Gold rose for the third straight day on Thursday on softening dollar and increased tensions between Ukraine and Russia, but the precious metal was under pressure from rallies in equities and the prospect of a U.S. interest rate hike.
Higher interest rates would dull the appeal of non-interest-bearing assets such as gold, which was struggling to cross the key resistance of $1,300 an ounce. Gold prices were more than $600 below a record hit in 2011.
Gold added 0.56 percent to $1,289.60 an ounce by 0635 GMT, moving away from a two-month low of $1,273.06 hit on Aug. 21.
"As far as gold is concerned, the complex has more stacked against it than it has going for it, at least over the short-term," said INTL FCStone analyst Edward Meir.
"In this regard, investment and jewellery demand remains weak, although there are indications of a pickup in India," said Meir, referring to the world's second-largest consumer.
U.S. gold was at $1,290.40 an ounce, up 0.55 percent,
partly due to geopolitical tensions after Ukraine accused Russia of launching a new military incursion across its eastern border.
Although the recent fall in gold prices spurred some buying from the jewellery sector, physical dealers said the quantity was small and some investors also turned to equities.
"Demand from India, especially for silver, has picked up because of the upcoming festival season. Overall, demand has been good in the last two days, but things are quieter today," said a physical dealer in Singapore.
"I guess that's because gold doesn't move either way. It's not clear whether it will break $1,300, so people who need gold may have bought it. Those who want to sell are still waiting for the right price."
Premiums for gold bars in Singapore remained steady at 80 cents to $1 an ounce to spot London prices.
In other markets, Asian shares held steady after pulling back from a 6-1/2 year high as the recent rally in risk assets petered out for now, while the euro clung to modest gains after rebounding from 13-month lows.
"...global equity markets have regained their footing, while the U.S. economy shows no sign of slowing, unlike most other countries around the world," said Meir at INTL FCStone.
"This may mean that despite Yellen's 'fence-sitting' on the issue of rates, investors will likely conclude the window for the Fed to stay sidelined is limited and that talk to the contrary is just that," said Meir, referring to Federal Reserve Chair Janet Yellen.
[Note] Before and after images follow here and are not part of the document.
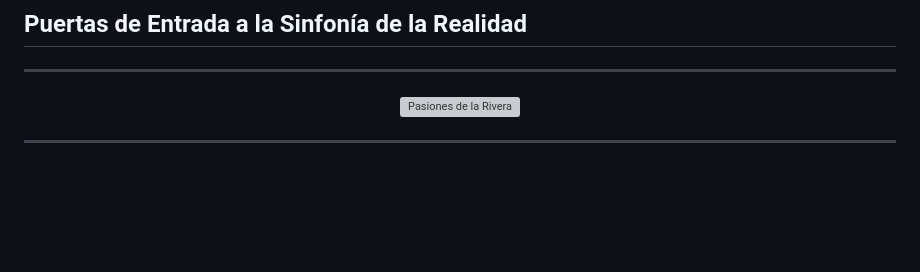
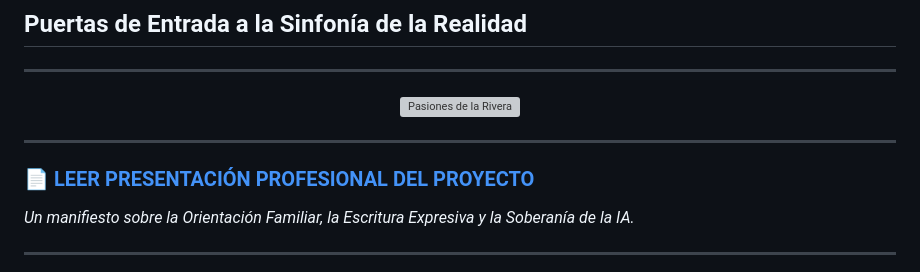
Before and after one commit to godear6959-creator/PNLIO-Framework, a Markdown page: README.md, the part around the change. Drawn GitHub-style; blank space fills up the shorter version; grey boxes are pictures that could not be loaded.

Commit message:
feat: añadir script de presentación profesional y perfil de Orientador Familiar

```diff
--- a/README.md
+++ b/README.md
@@ -18,6 +18,11 @@
 <div align="center">
   <img src="https://raw.githubusercontent.com/godear6959-creator/PNLIO-Framework/main/uploads/pasiones_de_la_rivera.jpg" alt="Pasiones de la Rivera" width="100%">
 </div>
+
+---
+
+### 📄 [LEER PRESENTACIÓN PROFESIONAL DEL PROYECTO](PRESENTACION_PROYECTO.md)
+*Un manifiesto sobre la Orientación Familiar, la Escritura Expresiva y la Soberanía de la IA.*
 
 ---
 
```
Also changed, not shown: PRESENTACION_PROYECTO.md (added, +29 -0 lines).
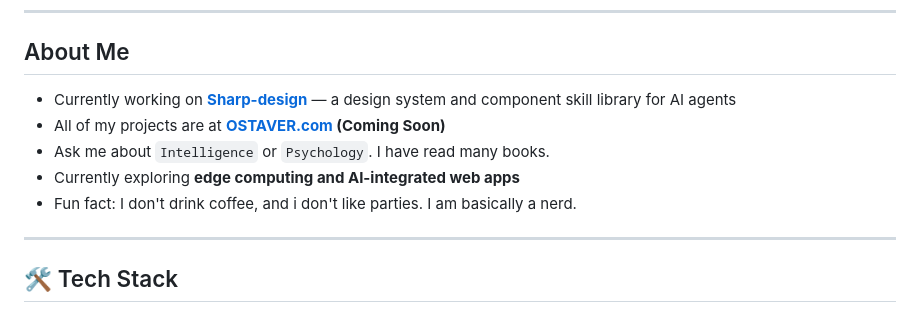
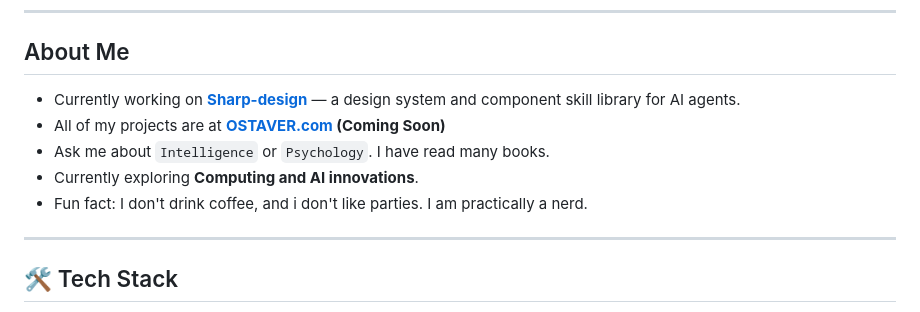
Before and after one commit to ostaver/OSTAVER, a Markdown page: README.md, the part around the change. Rendered like a GitHub page.

Commit message:
Revise About Me section in README.md
Updated descriptions in the About Me section for clarity.

```diff
--- a/README.md
+++ b/README.md
@@ -7,11 +7,11 @@ Currently employed as a Full Stack Web Developer.
 
 ## About Me
 
-- Currently working on **[Sharp-design](https://github.com/ostaver/Sharp-design)** — a design system and component skill library for AI agents
+- Currently working on **[Sharp-design](https://github.com/ostaver/Sharp-design)** — a design system and component skill library for AI agents.
 - All of my projects are at **[OSTAVER.com](https://OSTAVER.com) (Coming Soon)**
 - Ask me about `Intelligence` or `Psychology`. I have read many books.
-- Currently exploring **edge computing and AI-integrated web apps**
-- Fun fact: I don't drink coffee, and i don't like parties. I am basically a nerd.
+- Currently exploring **Computing and AI innovations**.
+- Fun fact: I don't drink coffee, and i don't like parties. I am practically a nerd.
 
 ---
 
```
Pressure is building within the Federal Reserve for officials to move as early as next month to more clearly acknowledge improvements in the U.S. economy and lay the groundwork for the central bank's first interest rate hike in nearly a decade.